USA Today – Employee Well-Being Supplement – 2015
How to assist employers in employee well-being using the CCR principles of engagement. Published in the Employer Well-Being supplement of USA Today on September 26, 2015. The article is located on page 14.
In Disruptive Waves Part 1, I discussed the concept of disruptive waves and the damage they cause to our environment, mental wellbeing, and disease recovery. Now, let us look at how to solve this dilemma. Why is it getting worse? What can we do? We need to understand why we are in this situation and look at accountability and culture as possible causes.
How We React to Disruptive Waves and COVID-19 Part 1 – 2020
I began observing how people react to COVID-19 back in early March. I noticed aberrant behaviors as panic set. People began to hoard paper products. After toilet paper, cleaning products were in high demand. Every week or two, another product fell victim to this phenomenon and shelves were emptied in stores. I also noticed that news about COVID-19 hit us in waves. Each wave disrupted our lifestyles and our ability to function in a changing world. The disruptive waves are not just one wave but a series of waves constantly pounding us.
Many years ago, while heading up a product marketing group at AT&T, I learned the successful marketing is about 2 things: content and packaging. Most of the time, packaging wins on influencing decision-making over content, especially with Consumer Product Goods. No one looks at labels to see what is in the box of a product. Instead, we are heavily influenced by the packaging and brand. In the early days, the Brand was strong enough to influence decision-making and the packaging radiated the brand that supported all promotional marketing effort.
As a whole, healthcare organizations want to improve patient and member outcomes, and help those people achieve their desired outcomes. Whether it’s an older patient wanting to stay healthy enough to live independently, or a child needing a set of ear tubes to reduce the frequency of ear infections, each patient has unique needs that require attention to detail.
Digital is not new, it’s just a hot topic as we make another leap forward in technology. Computers ushered in a new era in the 60’s and 70’s through automation to businesses and our lives. Digital continues to impact our lives every decade in a significant way.

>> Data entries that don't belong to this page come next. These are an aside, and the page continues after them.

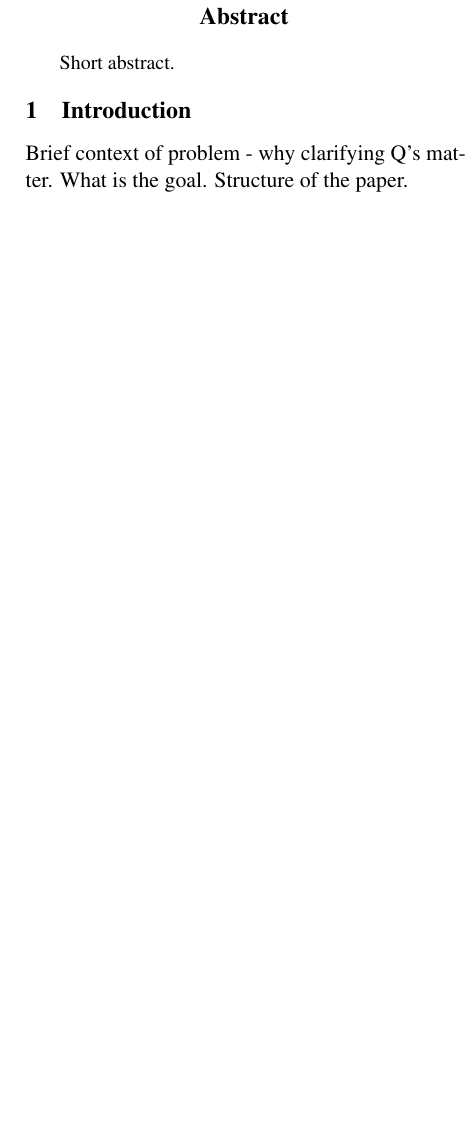
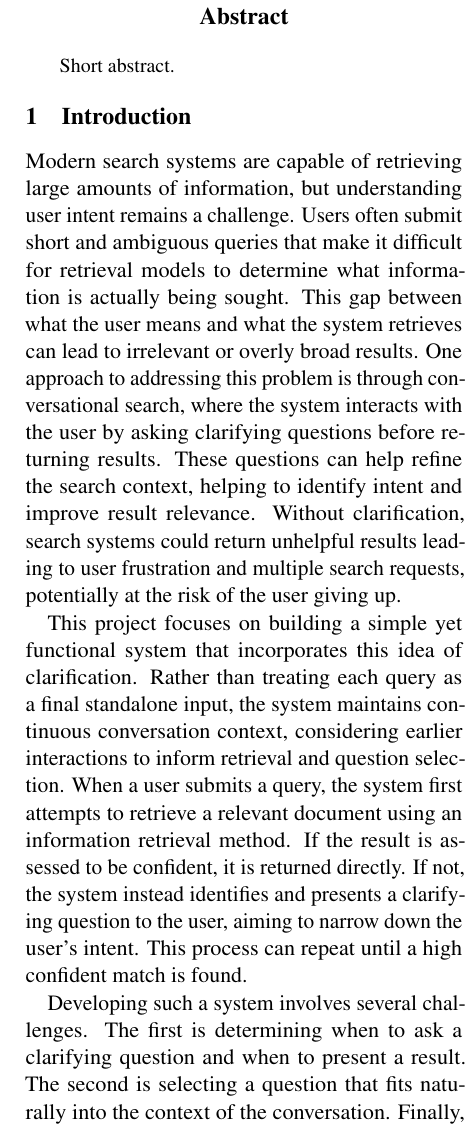
Before and after one commit to Crimson-Scot96/Conversational-AI, a LaTeX paper (report/set10120_cw2_report.tex): part of one column of page 1 of 3 before the commit and part of one column of page 1 of 4 after it, cut so that both start at the same text, the shorter picture padded with empty space. Compiled offline with pdfLaTeX.

Commit message:
Introduction written in draft - ready for review.

```diff
--- a/report/set10120_cw2_report.tex
+++ b/report/set10120_cw2_report.tex
@@ -37,9 +37,15 @@ Short abstract.
 
 
 \section{Introduction}
-Brief context of problem - why clarifying Q's matter.
-What is the goal.
-Structure of the paper.
+Modern search systems are capable of retrieving large amounts of information, but understanding user intent remains a challenge. Users often submit short and ambiguous queries that make it difficult for retrieval models to determine what information is actually being sought. This gap between what the user means and what the system retrieves can lead to irrelevant or overly broad results. One approach to addressing this problem is through conversational search, where the system interacts with the user by asking clarifying questions before returning results. These questions can help refine the search context, helping to identify intent and improve result relevance. Without clarification, search systems could return unhelpful results leading to user frustration and multiple search requests, potentially at the risk of the user giving up.
+
+This project focuses on building a simple yet functional system that incorporates this idea of clarification. Rather than treating each query as a final standalone input, the system maintains continuous conversation context, considering earlier interactions to inform retrieval and question selection. When a user submits a query, the system first attempts to retrieve a relevant document using an information retrieval method. If the result is assessed to be confident, it is returned directly. If not, the system instead identifies and presents a clarifying question to the user, aiming to narrow down the user's intent. This process can repeat until a high confident match is found.
+
+Developing such a system involves several challenges. The first is determining when to ask a clarifying question and when to present a result. The second is selecting a question that fits naturally into the context of the conversation. Finally, there is the issue of developing the system with limited time and computational resources. Our system addresses these by using a modular architecture with separate components handling retrieval, ranking, and dialogue flow. Clarification decisions are made based on a confidence score from a BM25 retrieval module. If the score is low, a Sentence-BERT (SBERT) model, fine-tuned on multi-turn conversations, is used to select the most suitable clarifying question from a predefined set.
+
+The use of Rasa as the dialogue manager allows us to handle user inputs, manage context history, and direct the flow between modules in a structured way. Each query and response pair is stored as part of a conversation string, which provides context for both the retrieval and question ranking modules. The final system is deliberately kept lightweight to make development manageable whilst supporting clear functionality and reliable testing within the project's constraints.
+
+The remainder of this paper is structured as follows. Section 2 presents related work that informed development. Section 3 explains the system architecture and implementation. Section 4 outlines the evaluation process, whilst Section 5 discusses the system's behaviour and limitations. Section 6 concludes the report and suggests areas for further work.
 
 \section{Related Work}
 This project was motivated by recent studies in conversational search, particularly where ambiguity in user queries is addressed by asking clarifying questions. Across the discussed literature, it is commonly noted that users often struggle to express their intent clearly in a single query. Moreover, it is found that even simple follow up questions can help search systems return more relevant results. Whilst our system simplifies many of the models used in previous work, it is inspired by several of their core ideas, adapting them to be lightweight for demonstration purposes and time constraints.
```
Also changed, not shown: report/set10120_cw2_report.pdf.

But only recently has it taken an interesting turn whose impact will be felt in every aspect of our lives and lifestyle.
As human beings, we make decisions in the most peculiar ways. Decisions are influenced from a variety of sources and internal mechanisms. It is my theory that decisions form the basis for sustainable consumer engagement in healthcare so if we wish to achieve sustainable engagement, we must understand what makes us tick – what makes us decide to do things. updated April 2016
Understand the impact of multi-channel communications has on the business and its customers. The 3 keys to Channel Unity (voice as one to the consumer) and engagement are Consistent, Coordinated, and Relevant communications and interactions. Learn how an Intelligent Engagement Platform can help achieve Channel Unity in your business.
We tend to focus on disruption in technology, but we should notice a disruption in culture as well. This may sound strange coming from a person educated in engineering but I found that healthcare requires cultural disruption in order to fix healthcare as we know it … broken pieces to a consumer’s eyes.
Understand the impact a company’s culture has on the business and its customers. Measure your organization’s cultural strength index and understand how to rejuvenate an existing culture. Look at culture and its impact on customer experience (CX).
The importance of consumer centricity in healthcare for Payers and Providers as they shift to a B2C world. Solution steps to centricity include understanding consumer behaviors, generating useful experiences, developing relevant multi-channel communications, and providing engagement programs.
As today’s customer service environment increasingly moves toward self-service, learning how to maintain a personal touch as we shift from people to technology is important. Although staying at the forefront of health care may seem complex, it boils down to a very simple solution — understanding the health plan members’ needs relative to the convenience they are accustomed to in virtually every other industry. With this understanding in mind, innovative solutions are the vehicle to driving member satisfaction and garnering loyalty, not to mention making a true improvement in quality of life.
Magnetic Stripe Reference – 2006
Support for the Integrated Insurance Card which includes medical, dental and medication. Uses track 3 of a mag stripe to store essential identification data (ID #, group #)
Smart card technology used to advance the traditional medical insurance card into a multipurpose card so to assist in access, registration and payment for members.
Provider Kiosk – 2005
Provide a point of entry system for patients to improve their experience, automate the processes, capture data, provide information, and performs transaction processing.
This document reviews advanced uses of the PHR beyond its present use of holding personal health information on a computer system. A Microcard uses active RFID to store vital health data which can transmit data to other devices.
First app to aggregate voice, text, and music and then transformed to a concatenated audio stream which would be sent to a mobile phone for playback. An iTunes type of service but includes more than music – gathers personal essential information and converts it to audio. Examples include calendar events, tasks, notes. and news. Uses the Space-Time portal patent.